> [Input data]
--- START ---
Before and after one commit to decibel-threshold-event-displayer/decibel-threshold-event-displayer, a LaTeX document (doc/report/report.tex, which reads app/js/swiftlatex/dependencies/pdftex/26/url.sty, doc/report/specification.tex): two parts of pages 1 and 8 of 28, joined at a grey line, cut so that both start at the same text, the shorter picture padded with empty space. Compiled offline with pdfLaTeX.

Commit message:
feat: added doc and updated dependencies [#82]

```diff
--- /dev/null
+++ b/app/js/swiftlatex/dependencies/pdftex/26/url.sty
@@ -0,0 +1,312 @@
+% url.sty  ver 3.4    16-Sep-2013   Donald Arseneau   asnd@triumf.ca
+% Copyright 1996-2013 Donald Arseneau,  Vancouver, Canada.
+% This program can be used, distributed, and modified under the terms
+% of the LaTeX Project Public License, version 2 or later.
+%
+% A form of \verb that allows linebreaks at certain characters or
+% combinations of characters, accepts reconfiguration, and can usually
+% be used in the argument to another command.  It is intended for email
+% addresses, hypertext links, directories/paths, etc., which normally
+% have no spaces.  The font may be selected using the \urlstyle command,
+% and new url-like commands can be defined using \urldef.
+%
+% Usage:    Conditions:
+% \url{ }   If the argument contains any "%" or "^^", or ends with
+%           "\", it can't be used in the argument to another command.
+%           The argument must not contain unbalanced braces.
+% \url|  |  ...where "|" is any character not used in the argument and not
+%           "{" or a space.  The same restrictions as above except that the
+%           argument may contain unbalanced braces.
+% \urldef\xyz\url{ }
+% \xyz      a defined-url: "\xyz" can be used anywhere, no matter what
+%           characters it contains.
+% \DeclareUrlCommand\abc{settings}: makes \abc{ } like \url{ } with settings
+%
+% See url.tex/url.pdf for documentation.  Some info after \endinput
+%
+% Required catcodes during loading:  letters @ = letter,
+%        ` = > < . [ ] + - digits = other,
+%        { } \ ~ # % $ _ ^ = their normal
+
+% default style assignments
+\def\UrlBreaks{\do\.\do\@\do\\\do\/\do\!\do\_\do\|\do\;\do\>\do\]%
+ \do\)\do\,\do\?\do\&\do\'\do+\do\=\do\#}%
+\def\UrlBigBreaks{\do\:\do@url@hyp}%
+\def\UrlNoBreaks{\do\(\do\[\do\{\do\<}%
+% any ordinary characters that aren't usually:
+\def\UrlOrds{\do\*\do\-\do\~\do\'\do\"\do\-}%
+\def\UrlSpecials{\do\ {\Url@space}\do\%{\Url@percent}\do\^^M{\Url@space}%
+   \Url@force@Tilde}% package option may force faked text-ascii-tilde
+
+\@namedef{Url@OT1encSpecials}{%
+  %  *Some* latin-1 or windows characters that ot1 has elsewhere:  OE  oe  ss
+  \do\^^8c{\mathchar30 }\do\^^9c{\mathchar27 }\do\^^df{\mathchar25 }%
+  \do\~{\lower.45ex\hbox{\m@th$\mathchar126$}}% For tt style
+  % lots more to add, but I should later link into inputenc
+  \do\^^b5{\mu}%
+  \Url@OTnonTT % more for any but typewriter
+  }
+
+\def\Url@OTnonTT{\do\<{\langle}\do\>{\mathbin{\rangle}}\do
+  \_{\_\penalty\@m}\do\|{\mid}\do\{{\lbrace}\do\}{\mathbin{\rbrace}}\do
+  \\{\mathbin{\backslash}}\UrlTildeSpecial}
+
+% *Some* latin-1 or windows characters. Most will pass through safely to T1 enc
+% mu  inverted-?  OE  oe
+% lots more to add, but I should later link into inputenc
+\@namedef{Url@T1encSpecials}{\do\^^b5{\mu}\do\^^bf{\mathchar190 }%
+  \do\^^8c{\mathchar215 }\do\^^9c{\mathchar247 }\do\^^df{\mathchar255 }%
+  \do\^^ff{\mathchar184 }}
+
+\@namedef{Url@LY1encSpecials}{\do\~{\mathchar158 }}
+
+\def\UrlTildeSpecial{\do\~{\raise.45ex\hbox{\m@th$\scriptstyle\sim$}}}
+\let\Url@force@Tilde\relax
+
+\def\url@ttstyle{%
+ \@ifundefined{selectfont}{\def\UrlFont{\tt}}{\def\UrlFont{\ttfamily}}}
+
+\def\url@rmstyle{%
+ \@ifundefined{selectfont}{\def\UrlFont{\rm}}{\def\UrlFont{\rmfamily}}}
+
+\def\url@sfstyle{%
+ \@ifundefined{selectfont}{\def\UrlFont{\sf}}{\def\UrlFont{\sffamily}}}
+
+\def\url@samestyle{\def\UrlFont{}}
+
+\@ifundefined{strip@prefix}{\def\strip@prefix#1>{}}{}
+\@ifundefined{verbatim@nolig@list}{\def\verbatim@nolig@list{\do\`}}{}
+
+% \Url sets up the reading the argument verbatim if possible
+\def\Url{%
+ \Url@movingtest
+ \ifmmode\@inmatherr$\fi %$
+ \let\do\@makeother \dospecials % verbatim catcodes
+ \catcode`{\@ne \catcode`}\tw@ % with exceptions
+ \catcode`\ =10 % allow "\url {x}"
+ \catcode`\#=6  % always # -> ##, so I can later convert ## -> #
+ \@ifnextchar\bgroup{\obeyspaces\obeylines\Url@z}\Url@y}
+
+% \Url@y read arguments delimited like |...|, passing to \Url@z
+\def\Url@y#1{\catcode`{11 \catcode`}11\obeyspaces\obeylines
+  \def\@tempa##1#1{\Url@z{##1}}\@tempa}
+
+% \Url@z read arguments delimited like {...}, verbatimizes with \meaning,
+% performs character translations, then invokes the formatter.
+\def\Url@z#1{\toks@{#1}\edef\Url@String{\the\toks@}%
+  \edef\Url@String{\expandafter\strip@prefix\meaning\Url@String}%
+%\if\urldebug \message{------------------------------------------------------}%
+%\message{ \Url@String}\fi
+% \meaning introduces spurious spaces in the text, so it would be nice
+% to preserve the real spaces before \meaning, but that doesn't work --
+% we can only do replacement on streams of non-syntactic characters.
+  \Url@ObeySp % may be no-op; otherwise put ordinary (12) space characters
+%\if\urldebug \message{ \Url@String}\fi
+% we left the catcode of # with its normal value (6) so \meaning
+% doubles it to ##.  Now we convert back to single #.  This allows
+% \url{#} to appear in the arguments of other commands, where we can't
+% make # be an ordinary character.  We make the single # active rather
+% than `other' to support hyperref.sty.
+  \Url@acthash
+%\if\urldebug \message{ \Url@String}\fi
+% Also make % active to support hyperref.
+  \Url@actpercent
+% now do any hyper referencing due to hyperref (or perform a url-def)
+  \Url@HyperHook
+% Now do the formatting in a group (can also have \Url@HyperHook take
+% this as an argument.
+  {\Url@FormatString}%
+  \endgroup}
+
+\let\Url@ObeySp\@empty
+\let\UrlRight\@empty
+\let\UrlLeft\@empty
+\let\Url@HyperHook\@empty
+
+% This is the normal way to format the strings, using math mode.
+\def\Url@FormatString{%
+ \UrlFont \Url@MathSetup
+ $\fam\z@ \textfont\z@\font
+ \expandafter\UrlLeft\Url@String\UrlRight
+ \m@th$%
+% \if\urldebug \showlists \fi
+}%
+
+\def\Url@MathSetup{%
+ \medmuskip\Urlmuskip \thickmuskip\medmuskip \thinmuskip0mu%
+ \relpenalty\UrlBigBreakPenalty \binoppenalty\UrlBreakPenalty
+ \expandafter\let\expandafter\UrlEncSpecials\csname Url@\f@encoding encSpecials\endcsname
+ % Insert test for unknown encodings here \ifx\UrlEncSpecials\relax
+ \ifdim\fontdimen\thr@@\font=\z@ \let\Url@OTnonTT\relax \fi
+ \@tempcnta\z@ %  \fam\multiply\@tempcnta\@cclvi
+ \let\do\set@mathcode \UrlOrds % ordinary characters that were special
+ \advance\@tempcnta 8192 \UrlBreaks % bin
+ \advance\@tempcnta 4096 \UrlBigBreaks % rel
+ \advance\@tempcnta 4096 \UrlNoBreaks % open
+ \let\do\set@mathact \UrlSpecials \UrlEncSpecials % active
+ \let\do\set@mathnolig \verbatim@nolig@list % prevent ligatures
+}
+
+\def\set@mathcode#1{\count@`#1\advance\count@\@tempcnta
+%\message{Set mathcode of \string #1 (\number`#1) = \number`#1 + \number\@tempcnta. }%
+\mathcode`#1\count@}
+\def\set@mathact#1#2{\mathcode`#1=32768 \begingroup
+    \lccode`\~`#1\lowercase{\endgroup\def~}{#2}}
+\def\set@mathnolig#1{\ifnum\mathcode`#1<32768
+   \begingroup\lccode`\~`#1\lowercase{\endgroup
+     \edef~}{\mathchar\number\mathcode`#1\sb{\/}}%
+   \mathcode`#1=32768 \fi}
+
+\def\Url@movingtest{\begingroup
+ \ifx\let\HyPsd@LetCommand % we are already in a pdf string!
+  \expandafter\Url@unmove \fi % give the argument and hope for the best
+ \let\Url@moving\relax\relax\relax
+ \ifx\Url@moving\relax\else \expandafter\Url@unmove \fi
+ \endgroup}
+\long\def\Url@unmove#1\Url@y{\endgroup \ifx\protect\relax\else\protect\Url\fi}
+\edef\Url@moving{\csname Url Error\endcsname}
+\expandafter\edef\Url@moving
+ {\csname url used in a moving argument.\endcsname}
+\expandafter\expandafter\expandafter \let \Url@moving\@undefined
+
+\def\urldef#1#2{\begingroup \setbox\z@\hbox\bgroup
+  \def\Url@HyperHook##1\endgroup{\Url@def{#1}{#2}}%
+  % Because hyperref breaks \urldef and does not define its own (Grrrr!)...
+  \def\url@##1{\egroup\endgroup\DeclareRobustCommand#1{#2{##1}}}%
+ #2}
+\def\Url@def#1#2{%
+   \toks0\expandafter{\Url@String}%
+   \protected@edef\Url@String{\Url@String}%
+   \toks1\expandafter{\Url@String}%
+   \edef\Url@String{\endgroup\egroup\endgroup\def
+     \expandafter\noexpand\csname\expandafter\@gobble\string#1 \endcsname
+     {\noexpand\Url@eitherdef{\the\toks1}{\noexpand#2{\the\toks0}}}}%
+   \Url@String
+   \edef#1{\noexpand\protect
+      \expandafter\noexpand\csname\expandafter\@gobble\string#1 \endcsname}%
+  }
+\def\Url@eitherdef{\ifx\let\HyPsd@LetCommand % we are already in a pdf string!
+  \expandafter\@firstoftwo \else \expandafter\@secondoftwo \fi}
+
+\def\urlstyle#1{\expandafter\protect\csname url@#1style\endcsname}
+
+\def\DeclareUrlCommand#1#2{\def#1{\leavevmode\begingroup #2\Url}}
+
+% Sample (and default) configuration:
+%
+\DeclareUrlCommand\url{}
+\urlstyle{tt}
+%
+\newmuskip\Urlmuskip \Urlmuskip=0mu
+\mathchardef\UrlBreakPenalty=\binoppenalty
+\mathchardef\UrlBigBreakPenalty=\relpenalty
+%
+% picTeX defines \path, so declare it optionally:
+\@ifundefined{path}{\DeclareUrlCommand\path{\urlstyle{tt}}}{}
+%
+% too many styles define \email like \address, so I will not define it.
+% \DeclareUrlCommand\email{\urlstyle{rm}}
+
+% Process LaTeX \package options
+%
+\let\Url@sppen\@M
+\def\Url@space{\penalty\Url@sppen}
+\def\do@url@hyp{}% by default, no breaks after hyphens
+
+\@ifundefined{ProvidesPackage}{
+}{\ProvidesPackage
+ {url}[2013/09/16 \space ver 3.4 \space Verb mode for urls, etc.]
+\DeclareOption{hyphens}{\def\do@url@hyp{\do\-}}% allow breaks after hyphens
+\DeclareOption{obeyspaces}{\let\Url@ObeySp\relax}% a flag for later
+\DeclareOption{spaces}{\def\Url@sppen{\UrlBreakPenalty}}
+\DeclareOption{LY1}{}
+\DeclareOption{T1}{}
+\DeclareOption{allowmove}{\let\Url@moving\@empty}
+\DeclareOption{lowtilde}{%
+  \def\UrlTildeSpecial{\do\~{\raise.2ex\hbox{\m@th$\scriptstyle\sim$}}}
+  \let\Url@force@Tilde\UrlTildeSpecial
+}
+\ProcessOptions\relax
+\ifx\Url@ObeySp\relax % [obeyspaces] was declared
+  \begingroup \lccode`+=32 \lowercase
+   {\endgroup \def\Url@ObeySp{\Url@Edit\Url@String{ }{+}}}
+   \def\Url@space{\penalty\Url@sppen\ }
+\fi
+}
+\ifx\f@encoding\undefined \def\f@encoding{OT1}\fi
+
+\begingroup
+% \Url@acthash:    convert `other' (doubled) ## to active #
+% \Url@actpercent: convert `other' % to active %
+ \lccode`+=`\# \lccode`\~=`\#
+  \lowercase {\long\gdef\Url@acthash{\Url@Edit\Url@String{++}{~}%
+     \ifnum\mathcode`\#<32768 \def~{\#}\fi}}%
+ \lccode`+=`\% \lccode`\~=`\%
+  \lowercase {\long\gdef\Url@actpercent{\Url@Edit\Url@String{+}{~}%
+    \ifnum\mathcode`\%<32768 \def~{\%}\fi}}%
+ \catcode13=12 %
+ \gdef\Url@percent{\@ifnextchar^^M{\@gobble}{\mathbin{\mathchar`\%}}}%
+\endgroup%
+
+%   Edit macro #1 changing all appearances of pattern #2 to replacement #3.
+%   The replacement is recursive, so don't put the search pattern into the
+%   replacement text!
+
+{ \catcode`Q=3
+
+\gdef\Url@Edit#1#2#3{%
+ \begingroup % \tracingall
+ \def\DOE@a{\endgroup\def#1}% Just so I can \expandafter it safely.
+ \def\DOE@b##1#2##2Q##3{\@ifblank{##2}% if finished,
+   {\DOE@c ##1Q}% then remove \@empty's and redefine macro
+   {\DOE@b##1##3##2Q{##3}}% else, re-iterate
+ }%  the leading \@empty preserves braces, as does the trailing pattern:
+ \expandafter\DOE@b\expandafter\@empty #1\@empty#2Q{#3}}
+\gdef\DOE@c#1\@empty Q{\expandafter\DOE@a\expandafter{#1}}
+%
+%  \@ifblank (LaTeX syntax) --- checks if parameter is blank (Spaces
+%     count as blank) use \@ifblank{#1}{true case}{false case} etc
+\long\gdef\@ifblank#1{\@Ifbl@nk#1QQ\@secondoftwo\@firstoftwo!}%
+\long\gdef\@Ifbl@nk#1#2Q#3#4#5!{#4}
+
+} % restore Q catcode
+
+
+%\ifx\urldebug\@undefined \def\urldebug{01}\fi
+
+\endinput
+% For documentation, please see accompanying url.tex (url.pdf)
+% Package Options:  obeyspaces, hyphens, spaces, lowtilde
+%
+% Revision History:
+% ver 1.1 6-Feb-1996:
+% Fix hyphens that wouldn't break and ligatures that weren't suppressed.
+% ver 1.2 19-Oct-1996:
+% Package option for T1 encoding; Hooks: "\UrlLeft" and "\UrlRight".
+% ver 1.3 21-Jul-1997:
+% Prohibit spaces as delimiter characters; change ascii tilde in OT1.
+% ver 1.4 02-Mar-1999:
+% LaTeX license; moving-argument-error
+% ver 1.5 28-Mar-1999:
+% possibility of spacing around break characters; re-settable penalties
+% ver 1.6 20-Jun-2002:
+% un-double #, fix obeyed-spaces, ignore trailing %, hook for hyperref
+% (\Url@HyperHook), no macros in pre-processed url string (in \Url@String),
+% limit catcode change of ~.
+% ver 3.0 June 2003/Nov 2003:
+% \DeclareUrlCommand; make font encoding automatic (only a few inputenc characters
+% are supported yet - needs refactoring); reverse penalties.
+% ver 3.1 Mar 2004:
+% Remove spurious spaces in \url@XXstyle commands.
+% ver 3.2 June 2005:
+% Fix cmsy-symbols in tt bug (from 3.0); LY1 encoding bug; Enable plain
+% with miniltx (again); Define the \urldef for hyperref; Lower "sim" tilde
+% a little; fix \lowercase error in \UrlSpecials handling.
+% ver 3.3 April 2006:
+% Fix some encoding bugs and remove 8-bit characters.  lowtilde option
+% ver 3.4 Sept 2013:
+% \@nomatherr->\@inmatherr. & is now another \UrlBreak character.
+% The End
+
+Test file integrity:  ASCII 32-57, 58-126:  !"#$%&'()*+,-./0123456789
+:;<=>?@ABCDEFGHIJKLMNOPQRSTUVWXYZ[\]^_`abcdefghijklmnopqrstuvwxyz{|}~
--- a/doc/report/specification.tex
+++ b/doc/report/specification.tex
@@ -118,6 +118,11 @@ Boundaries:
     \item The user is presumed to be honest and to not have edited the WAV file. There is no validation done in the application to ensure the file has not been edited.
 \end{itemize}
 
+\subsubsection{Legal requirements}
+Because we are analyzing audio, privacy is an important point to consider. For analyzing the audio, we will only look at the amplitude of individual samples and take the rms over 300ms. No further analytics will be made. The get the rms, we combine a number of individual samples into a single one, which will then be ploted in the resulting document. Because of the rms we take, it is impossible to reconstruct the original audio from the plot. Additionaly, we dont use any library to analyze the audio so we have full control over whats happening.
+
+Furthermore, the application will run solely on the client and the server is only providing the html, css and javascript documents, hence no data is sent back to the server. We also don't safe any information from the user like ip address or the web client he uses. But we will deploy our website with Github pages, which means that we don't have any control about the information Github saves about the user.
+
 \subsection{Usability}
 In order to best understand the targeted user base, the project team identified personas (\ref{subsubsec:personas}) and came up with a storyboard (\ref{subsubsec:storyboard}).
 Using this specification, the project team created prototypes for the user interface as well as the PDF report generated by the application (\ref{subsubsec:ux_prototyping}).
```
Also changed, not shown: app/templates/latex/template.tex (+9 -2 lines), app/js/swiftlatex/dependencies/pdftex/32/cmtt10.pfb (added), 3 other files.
--- END ---
> [Task prompt] Your answer should be one number, the count of lines in the entries holding the string "tempcnta".

> [Result for this task] 6